→ EXERCISE
Give back all the data below exactly as it is shown.

→ Change detection data
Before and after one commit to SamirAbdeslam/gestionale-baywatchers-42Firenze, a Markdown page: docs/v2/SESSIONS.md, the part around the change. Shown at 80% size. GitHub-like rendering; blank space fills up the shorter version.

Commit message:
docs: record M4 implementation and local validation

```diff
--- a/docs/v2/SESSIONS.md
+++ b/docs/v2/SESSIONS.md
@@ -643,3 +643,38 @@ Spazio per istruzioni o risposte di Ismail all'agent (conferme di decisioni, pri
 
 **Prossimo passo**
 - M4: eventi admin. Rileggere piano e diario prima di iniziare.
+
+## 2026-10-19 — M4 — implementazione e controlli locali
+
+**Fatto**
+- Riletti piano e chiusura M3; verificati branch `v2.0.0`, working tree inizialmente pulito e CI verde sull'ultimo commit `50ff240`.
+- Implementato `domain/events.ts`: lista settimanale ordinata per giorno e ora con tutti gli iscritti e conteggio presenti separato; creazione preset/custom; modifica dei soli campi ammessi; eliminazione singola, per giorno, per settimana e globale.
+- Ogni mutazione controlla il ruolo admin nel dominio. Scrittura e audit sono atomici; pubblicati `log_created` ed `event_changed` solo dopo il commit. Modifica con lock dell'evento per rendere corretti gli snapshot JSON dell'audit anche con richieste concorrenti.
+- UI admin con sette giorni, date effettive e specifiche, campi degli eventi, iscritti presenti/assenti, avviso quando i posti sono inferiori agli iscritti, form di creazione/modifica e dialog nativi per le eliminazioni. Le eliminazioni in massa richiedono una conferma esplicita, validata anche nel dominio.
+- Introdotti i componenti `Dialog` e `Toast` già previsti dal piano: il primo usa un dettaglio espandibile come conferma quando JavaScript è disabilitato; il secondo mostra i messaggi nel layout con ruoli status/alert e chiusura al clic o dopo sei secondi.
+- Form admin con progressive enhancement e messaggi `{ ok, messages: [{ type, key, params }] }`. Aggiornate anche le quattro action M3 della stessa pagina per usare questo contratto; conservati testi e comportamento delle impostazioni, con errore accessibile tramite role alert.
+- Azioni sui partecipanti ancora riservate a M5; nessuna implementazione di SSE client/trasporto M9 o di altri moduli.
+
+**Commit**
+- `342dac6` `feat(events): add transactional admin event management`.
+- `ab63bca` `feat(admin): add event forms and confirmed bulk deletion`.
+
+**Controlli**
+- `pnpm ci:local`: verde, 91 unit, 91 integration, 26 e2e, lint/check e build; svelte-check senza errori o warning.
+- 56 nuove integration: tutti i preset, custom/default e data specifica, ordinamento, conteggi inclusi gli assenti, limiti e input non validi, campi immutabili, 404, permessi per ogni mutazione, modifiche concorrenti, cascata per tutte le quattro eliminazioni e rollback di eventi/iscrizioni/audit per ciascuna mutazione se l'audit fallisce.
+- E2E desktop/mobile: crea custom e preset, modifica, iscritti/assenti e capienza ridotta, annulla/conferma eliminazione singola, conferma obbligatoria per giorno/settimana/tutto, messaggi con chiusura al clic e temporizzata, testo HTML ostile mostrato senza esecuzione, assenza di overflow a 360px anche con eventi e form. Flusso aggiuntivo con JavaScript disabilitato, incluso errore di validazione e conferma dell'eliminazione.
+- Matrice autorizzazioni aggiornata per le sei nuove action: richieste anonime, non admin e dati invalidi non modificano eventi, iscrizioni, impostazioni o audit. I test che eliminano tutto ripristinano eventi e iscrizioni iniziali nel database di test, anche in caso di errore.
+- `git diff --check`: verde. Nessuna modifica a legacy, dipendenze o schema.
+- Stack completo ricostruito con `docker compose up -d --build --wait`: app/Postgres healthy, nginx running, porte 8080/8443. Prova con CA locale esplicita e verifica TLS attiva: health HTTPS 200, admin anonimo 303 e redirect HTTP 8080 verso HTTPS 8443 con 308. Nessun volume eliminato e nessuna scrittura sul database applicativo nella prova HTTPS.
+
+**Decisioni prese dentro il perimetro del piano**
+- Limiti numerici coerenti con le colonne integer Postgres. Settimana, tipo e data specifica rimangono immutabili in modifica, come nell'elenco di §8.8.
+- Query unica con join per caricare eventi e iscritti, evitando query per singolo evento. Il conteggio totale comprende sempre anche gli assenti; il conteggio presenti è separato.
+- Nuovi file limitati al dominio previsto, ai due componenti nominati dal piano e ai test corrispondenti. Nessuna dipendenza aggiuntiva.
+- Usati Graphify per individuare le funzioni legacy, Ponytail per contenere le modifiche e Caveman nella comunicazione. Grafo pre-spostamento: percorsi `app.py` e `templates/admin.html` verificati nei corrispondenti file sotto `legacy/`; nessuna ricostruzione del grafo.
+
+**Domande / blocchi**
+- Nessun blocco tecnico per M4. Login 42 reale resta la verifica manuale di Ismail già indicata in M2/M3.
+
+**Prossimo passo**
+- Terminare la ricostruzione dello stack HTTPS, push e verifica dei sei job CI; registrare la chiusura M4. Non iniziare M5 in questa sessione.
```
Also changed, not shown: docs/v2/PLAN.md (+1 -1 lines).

→ COMPLETED TASK
Before and after one commit to SamirAbdeslam/gestionale-baywatchers-42Firenze, a Markdown page: docs/v2/SESSIONS.md, the part around the change. Shown at 80% size. GitHub-like rendering; blank space fills up the shorter version.

Commit message:
docs: record M4 implementation and local validation

```diff
--- a/docs/v2/SESSIONS.md
+++ b/docs/v2/SESSIONS.md
@@ -643,3 +643,38 @@ Spazio per istruzioni o risposte di Ismail all'agent (conferme di decisioni, pri
 
 **Prossimo passo**
 - M4: eventi admin. Rileggere piano e diario prima di iniziare.
+
+## 2026-10-19 — M4 — implementazione e controlli locali
+
+**Fatto**
+- Riletti piano e chiusura M3; verificati branch `v2.0.0`, working tree inizialmente pulito e CI verde sull'ultimo commit `50ff240`.
+- Implementato `domain/events.ts`: lista settimanale ordinata per giorno e ora con tutti gli iscritti e conteggio presenti separato; creazione preset/custom; modifica dei soli campi ammessi; eliminazione singola, per giorno, per settimana e globale.
+- Ogni mutazione controlla il ruolo admin nel dominio. Scrittura e audit sono atomici; pubblicati `log_created` ed `event_changed` solo dopo il commit. Modifica con lock dell'evento per rendere corretti gli snapshot JSON dell'audit anche con richieste concorrenti.
+- UI admin con sette giorni, date effettive e specifiche, campi degli eventi, iscritti presenti/assenti, avviso quando i posti sono inferiori agli iscritti, form di creazione/modifica e dialog nativi per le eliminazioni. Le eliminazioni in massa richiedono una conferma esplicita, validata anche nel dominio.
+- Introdotti i componenti `Dialog` e `Toast` già previsti dal piano: il primo usa un dettaglio espandibile come conferma quando JavaScript è disabilitato; il secondo mostra i messaggi nel layout con ruoli status/alert e chiusura al clic o dopo sei secondi.
+- Form admin con progressive enhancement e messaggi `{ ok, messages: [{ type, key, params }] }`. Aggiornate anche le quattro action M3 della stessa pagina per usare questo contratto; conservati testi e comportamento delle impostazioni, con errore accessibile tramite role alert.
+- Azioni sui partecipanti ancora riservate a M5; nessuna implementazione di SSE client/trasporto M9 o di altri moduli.
+
+**Commit**
+- `342dac6` `feat(events): add transactional admin event management`.
+- `ab63bca` `feat(admin): add event forms and confirmed bulk deletion`.
+
+**Controlli**
+- `pnpm ci:local`: verde, 91 unit, 91 integration, 26 e2e, lint/check e build; svelte-check senza errori o warning.
+- 56 nuove integration: tutti i preset, custom/default e data specifica, ordinamento, conteggi inclusi gli assenti, limiti e input non validi, campi immutabili, 404, permessi per ogni mutazione, modifiche concorrenti, cascata per tutte le quattro eliminazioni e rollback di eventi/iscrizioni/audit per ciascuna mutazione se l'audit fallisce.
+- E2E desktop/mobile: crea custom e preset, modifica, iscritti/assenti e capienza ridotta, annulla/conferma eliminazione singola, conferma obbligatoria per giorno/settimana/tutto, messaggi con chiusura al clic e temporizzata, testo HTML ostile mostrato senza esecuzione, assenza di overflow a 360px anche con eventi e form. Flusso aggiuntivo con JavaScript disabilitato, incluso errore di validazione e conferma dell'eliminazione.
+- Matrice autorizzazioni aggiornata per le sei nuove action: richieste anonime, non admin e dati invalidi non modificano eventi, iscrizioni, impostazioni o audit. I test che eliminano tutto ripristinano eventi e iscrizioni iniziali nel database di test, anche in caso di errore.
+- `git diff --check`: verde. Nessuna modifica a legacy, dipendenze o schema.
+- Stack completo ricostruito con `docker compose up -d --build --wait`: app/Postgres healthy, nginx running, porte 8080/8443. Prova con CA locale esplicita e verifica TLS attiva: health HTTPS 200, admin anonimo 303 e redirect HTTP 8080 verso HTTPS 8443 con 308. Nessun volume eliminato e nessuna scrittura sul database applicativo nella prova HTTPS.
+
+**Decisioni prese dentro il perimetro del piano**
+- Limiti numerici coerenti con le colonne integer Postgres. Settimana, tipo e data specifica rimangono immutabili in modifica, come nell'elenco di §8.8.
+- Query unica con join per caricare eventi e iscritti, evitando query per singolo evento. Il conteggio totale comprende sempre anche gli assenti; il conteggio presenti è separato.
+- Nuovi file limitati al dominio previsto, ai due componenti nominati dal piano e ai test corrispondenti. Nessuna dipendenza aggiuntiva.
+- Usati Graphify per individuare le funzioni legacy, Ponytail per contenere le modifiche e Caveman nella comunicazione. Grafo pre-spostamento: percorsi `app.py` e `templates/admin.html` verificati nei corrispondenti file sotto `legacy/`; nessuna ricostruzione del grafo.
+
+**Domande / blocchi**
+- Nessun blocco tecnico per M4. Login 42 reale resta la verifica manuale di Ismail già indicata in M2/M3.
+
+**Prossimo passo**
+- Terminare la ricostruzione dello stack HTTPS, push e verifica dei sei job CI; registrare la chiusura M4. Non iniziare M5 in questa sessione.
```
Also changed, not shown: docs/v2/PLAN.md (+1 -1 lines).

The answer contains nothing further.